Among the benefits of visiting a farmers market for your shopping each week is the ever changing selection of unique produce that is available. Radish pods are now in season. All radish plants form edible seed pods. When they are harvested while they are young, they become a bonus crop even when the roots are no longer edible. Radish pods taste just like the radishes they spawn from, but more concentrated in flavor. They’re spicy, crunchy, full of snacky goodness, and you can use them anywhere you’d normally use radishes. Eat them on their own, toss them into a salad or stir-fry, pickle them, or they are even more amazing as a side dish to a bed of rice and some grilled meats. You can even chop them up to use like capers in an omelette, or skewer them on a toothpick to garnish a Bloody Mary.
RECIPE: Pickled Radish Seed Pods (Lemon Verbena)
Makes 3- 1/2 pint jars.
About 1/2 pound radish seed pods (you may need more or less, depending on the size of the pods)
Strawberries made their appearance at the Downtown Marquette Farmers Market this past Saturday. Summer is truly here! They will be available for the next 3-4 weeks. There is nothing like the sweet aromatic flavor of fresh, Upper Peninsula strawberries. Of course they are delicious eaten out of hand and so versatile they can be added to many things, from cereal or smoothies in the morning, sliced on sandwiches or salad at lunch and any dessert. Strawberries are also delicious as an ingredient to savory dishes. Give this recipe a try during this coming 4th of July weekend. BBQ’s are popular, use this as a topping to any grilled meat or as a dip for tortilla chips. It would be great over scrambled eggs or in place of a dressing on a bed of greens. How will you use it?
5-INGREDIENT STRAWBERRY SALSA
This 5-Ingredient Strawberry Salsa is sweet, simple to make, and so delicious!
PREP TIME: 10 MINS COOK TIME: 0 MINS TOTAL TIME: 10 MINS
1 pint strawberries, hulled and finely diced
1 jalapeno, stem and seeds removed, finely diced
half of a small red onion, peeled and finely diced (about 1/2 cup)
2/3 cup finely-chopped fresh cilantro, loosely-packed
Cucumbers have made their appearance at the market. They are delicious to eat by themselves, either sliced or cut into spears, added to a sandwich for some crunch or diced into a salad. Here is a recipe with picnic salad season in mind.
Collard Greens are one of the hearty greens available in the spring at the Downtown Marquette Farmers Market. In many recipes spinach, kale and collard greens can be used interchangeably. Some recipes for collard greens suggest boiling first, then sauteing. I like the technique, quickness and bright color of this recipe.
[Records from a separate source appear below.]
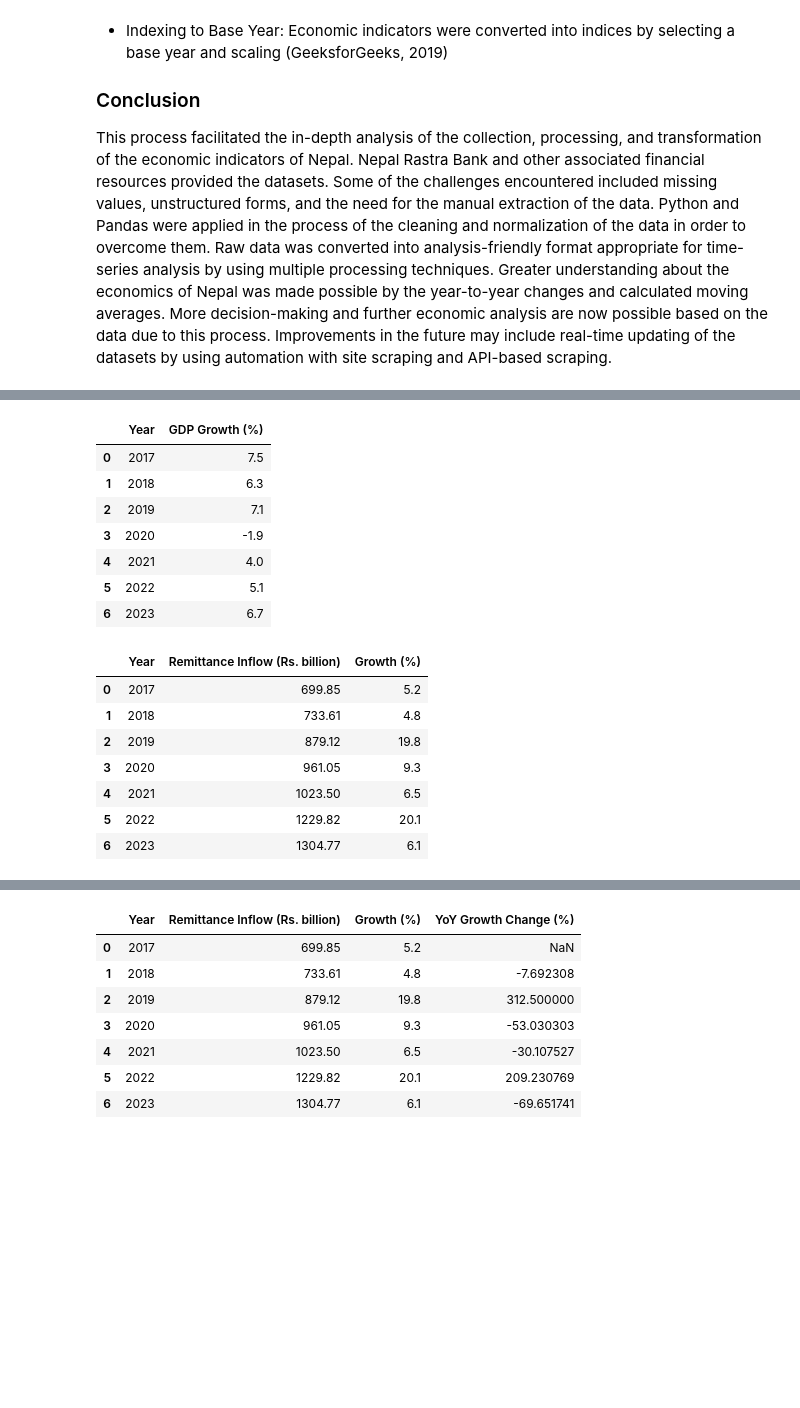
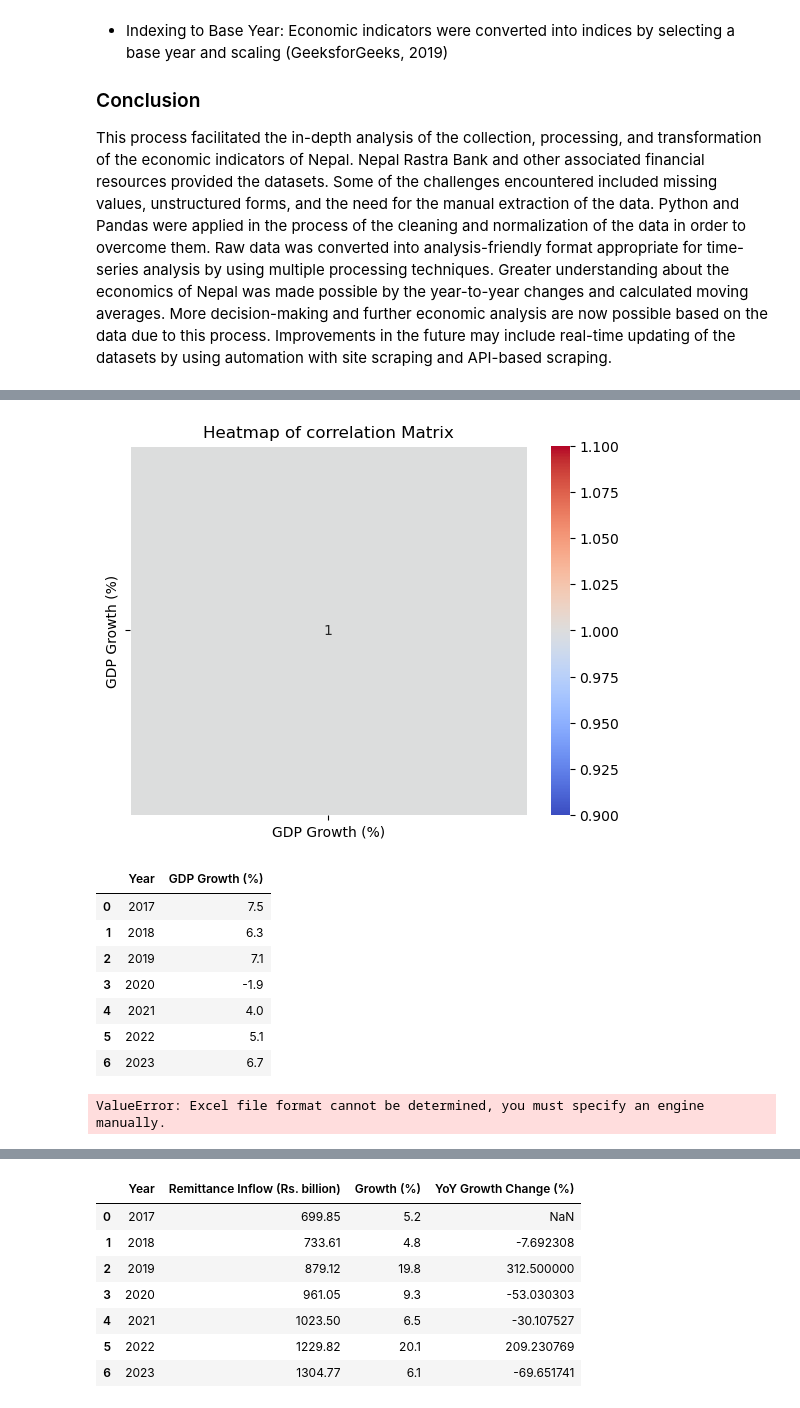
Before and after one commit to sandhyamainali/python, a Jupyter notebook: wk3_Assignment_final.ipynb, the cells around one changed output, grey strips where cells are left out. Saved outputs shown, nothing was run; the diff lists cells and outputs as text; code cells hidden in the pictures; blank space fills up the shorter version.

```diff
--- a/wk3_Assignment_final.ipynb
+++ b/wk3_Assignment_final.ipynb
@@ -103,16 +109,25 @@ display (Interest_Rate)
 # %%
 #Economic data
 import pandas as pd
 from IPython.display import display
+import seaborn as sns
 
 file_path = "GDP_Growth_Data.xlsx"
 
 economic_data = pd.read_excel(('data/GDP_Growth_Data.xlsx') , sheet_name="Sheet1")
 
 
 economic_data.to_csv("data/GDP_Growth_Data.csv", index=False)
+correlation_matrix= economic_data.drop(columns=['Year'],inplace=False).corr()
+#cmap:color
+#annot= annot dekhauney ki na dekhauney
+#afai ley afai ko relation vayo vani..color warm hunxa
+sns.heatmap(correlation_matrix,annot=True,cmap='coolwarm',linewidths=0.5)
+plt.title('Heatmap of correlation Matrix')
+plt.show()
 display (economic_data)
 # %% [output]
+[figure, added]
 |  | Year | GDP Growth (%) |
 | 0 | 2017 | 7.5 |
 | 1 | 2018 | 6.3 |
@@ -125,21 +140,33 @@ display (economic_data)
 # Remitance data
 import pandas as pd
 from IPython.display import display
+import matplotlib.pyplot as plt
 
 file_path = "Remittance_Data.xlsx"
 remitance_data = pd.read_excel(('data/Remittance_Data.xlsx') , sheet_name="Sheet1")
+data = {
+    "Year": [2017, 2018, 2019, 2020, 2021, 2022, 2023],
+    "Growth (%)": [5.2, 4.8, 19.8, 9.3, 6.5, 20.1, 6.1]
+}
+df = pd.DataFrame(data)
+plt.figure(figsize=(15,10))
+plt.plot(df["Year"], df["Growth (%)"], marker='o', linestyle='-')
+
+
+remitance_data.to_csv("data/Remittance_Data.xlsx", index=False)
+
+
+display (remitance_data)
+plt.xlabel("Year")
+plt.ylabel("Growth (%)")
+plt.title("CPI Inflation Trend Over Time")
+plt.grid(True)
+plt.show()
 
 remitance_data.to_csv("data/Remittance_Data.csv", index=False)
 display (remitance_data)
 # %% [output]
-|  | Year | Remittance Inflow (Rs. billion) | Growth (%) |
-| 0 | 2017 | 699.85 | 5.2 |
-| 1 | 2018 | 733.61 | 4.8 |
-| 2 | 2019 | 879.12 | 19.8 |
-| 3 | 2020 | 961.05 | 9.3 |
-| 4 | 2021 | 1023.50 | 6.5 |
-| 5 | 2022 | 1229.82 | 20.1 |
-| 6 | 2023 | 1304.77 | 6.1 |
+ValueError: Excel file format cannot be determined, you must specify an engine manually.
 # %%
 #Trade Data
 import pandas as pd
```
Also changed, not shown: parts of 4 cells of this notebook, 6 other files.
Robust collards, part of the cabbage family, are a culinary staple in the South, where they’re traditionally cooked in a long, slow braise. However, with their surprisingly mild taste (there’s just a hint of bitterness), these greens also lend themselves to faster recipes and work with hearty and light flavors alike. They’re chock-full of vitamins B6, C, and E, and are an excellent source of calcium, folate, and beta-carotene.
There is a wide variety of spring greens available at the Downtown Marquette Farmers Market. One of the smaller types are microgreens or plant shoots. They are fabulous on sandwiches or salads, but can also be made into Pesto. Since it will be a little while before locally grown basil is in season, try pea shoots. No need to wait for tasty pesto.
Favorite recipe: Pea Shoot Pesto
When I have peas in full harvest, I make this all the time:
3 cups pea shoots, chopped
1/2 cup roasted almonds
1/2 cup grated Parmesan
2 cloves garlic
1/3 cup olive oil
Combine all in a food processor until it resembles a paste. Salt to taste.